I have two NTFS partitions, and I don't want to mount them everytime I start Ubuntu.
- How can I do this ?
- Is there a tool or a code to use?
- If so, is it safe to automount? specially when they are being used by another OS?
The most straight forward way that will work on most Linux systems is to add them to your fstab. But there are others. Each has there own headline in this answer.
If you get an error massage saying something about "root" or "permissions" it is because for most mounting options you will need root privileges. In unity you can achieve that by prepending
Gigolo is self-explanatory. It works hand in hand with nautilus' remote file system and mounting capabilities. You need to add the partitions to your nautilus bookmarks (nautilus is ubuntu's default file manager). After that you will find them in Gigolo. The rest is said another post of mine.
Edit: Since guessing from your comments you are not that acquainted with linux I will explain the procedure in more detail:
The fstab-method is the cleaner and more basic than gui-tools or gigolo. It will also work on other systems even those that are text-mode only. In principle you don't need to install anything. For each ntfs-partition you will have to add one line to that file called
The part that says
Note that if this line is at the very end of your file there should be a newline after it. Mount will complain if you don't have it.
finding the uuid:
Open Disk Utility and identify the proper partitions by their size (e.g. 120 GB), file system (e.g. ntfs) and name. Note their "Device:" file (e.g.
You can find out the uuid of your partitions by running
The correct UUID will have the proper device file in front of it and
setting the mount point
Now the mount-point. For each partition this will be different. I chooose
the other parameters in my line
When you added the lines and did all of the stuff I described, save the file and run
finding your user and group id
You can find out your user and group id with the
A graphical tool graphical tool (ntfs-config) is also available but not necessary (and obviously it's current version doesn't work in natty - suppose that will be fixed soon). Besides you might loose old settings in your fstab with this tool (e.g. mounting the cache in the memory), because it overwrites the /etc/fstab file instead of appending things.

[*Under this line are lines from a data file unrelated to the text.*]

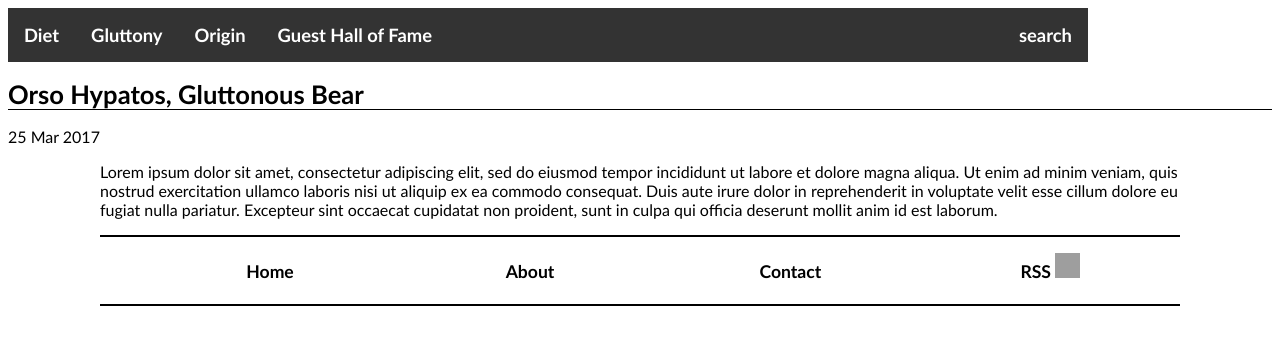
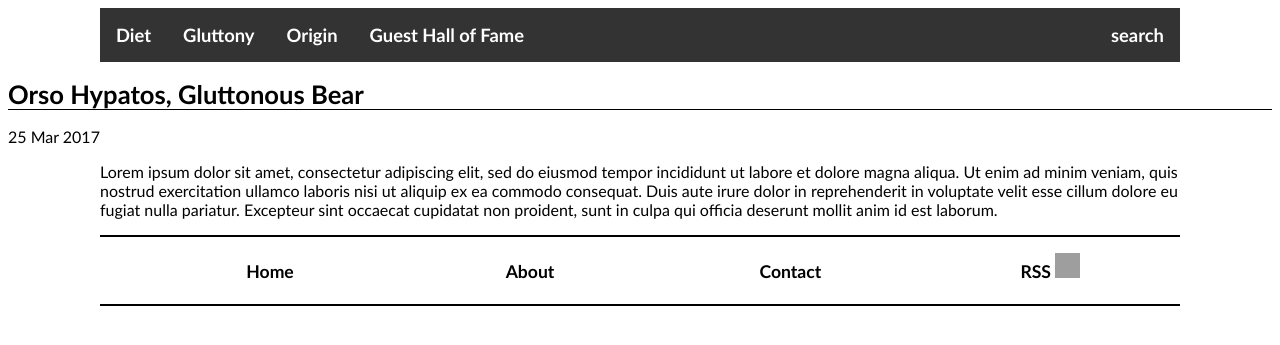
Before and after one commit to gluttonousbear/gluttonousbear.github.io, a Jekyll site: the page built from _posts/2017-03-25-orso-hypatos-site-launched - Kopie (2).md, in a window 1280 px wide. Shown: the top 345 px of the page. Built offline with Jekyll 4.4.1, drawn with Linux system fonts in a browser that asks for light colours; grey boxes are pictures that could not be loaded.

Commit message:
Update post.html

```diff
--- a/_layouts/post.html
+++ b/_layouts/post.html
@@ -1,3 +1,4 @@
+
 <!DOCTYPE html>
 	<html>
 		<head>
@@ -6,7 +7,12 @@
 			<link rel="stylesheet" type="text/css" href="/css/main.css">
 		</head>
 
-<nav class="sections">
+
+		<header>
+				<!-- HEADER IMAGE AND BEAR LOGO -->
+			<div id="div-header">
+				<!-- NAVIGATION BAR -->
+					<nav class="sections">
 						<ul class="sections">
 							<li class="sections"><a class="sections" href="/pages/diet.html">Diet</a></li>
 							<li class="sections"><a class="sections" href="/pages/gluttony.html">Gluttony</a></li>
@@ -15,6 +21,8 @@
 							<li class="sections" style=float:right;><a class="sections" href="#search">search</a></li>
 						</ul>
 					</nav>
+			</div>
+		</header>
 
 <h1>{{ page.title }}</h1>
 <p class="meta">{{ page.date | date_to_string }}</p>
```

Look at the community documentation on fstab. Also try searching for NTFS Configuration Tool in the Ubuntu Software Center
This program allow you to easily configure all of your NTFS devices to allow write support via a friendly gui. For that use, it will configure them to use the open source ntfs-3g driver. You’ll also be able to easily disable this feature.
Project Home page :- http://flomertens.free.fr/ntfs-config/
This will install all the required packages for ntfs-config including ntfs-3g
If you want to open this application try to find --> NTFS Configuration Tool
Now it will prompt for root password enter root password and click ok
It will show the available NTFS partition.
You need to select the partitions you want to configure,add the name of the mount point and click on apply.
Select the NTFS Write support which is suitable for you i.e internal or external
if you want to unmount you should be root to unmount and then right click on mount point select Unmount Volume
As you can see, mounting NTFS partitions in Linux can be a breeze. If you don't like or fear the command line, you can achieve a lot with just a few mouse clicks. Truth to be told, this is much simpler than mounting strange, new, unknown partitions in Windows.
Well, that's it. Happy Linuxing!
P.D : Update for Natty user
If you upgraded to Ubuntu Natty you will notice that NTFS configuration tool is not working even though it prompts you for root privileges.
The problem is that when you open the tool nothing happens. Well it’s due to a missing folder and in order to fix this you should enter the following command:
Now you have the tool working just select the partitions you want to automatically mount on boot and if you want WRITE access just TICK the corresponding check boxes.
Easy enough :P
This is a safe way of going about things. I don't think it's particular risky having a purely data Windows partition auto-mounting at boot. But I would leave the partition the OS is installed on in a
You'll need the
First find the UUIDs of the partitions in question by doing in a terminal:
Now you need to edit your /etc/fstab to configure whether these two partitions will auto-mount or not. In a terminal do:
You may already have a couple of lines for the NTFS partitions. If not you'll need to make some. They'll look something like this (depending on mount points and UUIDs):
You might use this simple and small software:
This tiny software will mount all your
Hope this will help.
You may try to solve this problem by mounting the HD at boot time and probably one of the easiest way to do it is by using pysdm.
Once installed you can follow the steps included in this post
To enable or disable automount open a terminal and type dconf-editor followed by the [Enter] key.
The automount key controls whether to automatically mount media. If set to true, then Nautilus will automatically mount media such as user-visible hard disks and removable media on start-up and media insertion.
There is another key
This controls whether to automatically open a folder for automounted media.
If set to true, then Nautilus will automatically open a folder when media is automounted. This only applies to media where no known x-content/* type was detected; for media where a known x-content type is detected, the user configurable action will be taken instead.
Source: Ubuntu Documentation
This is a solution I originally posted for crunchbang. It seems to work for ubuntu and mint as well. You can add a startup entry with the following command:
Where in this case, /dev/sda3 is Windows' C drive.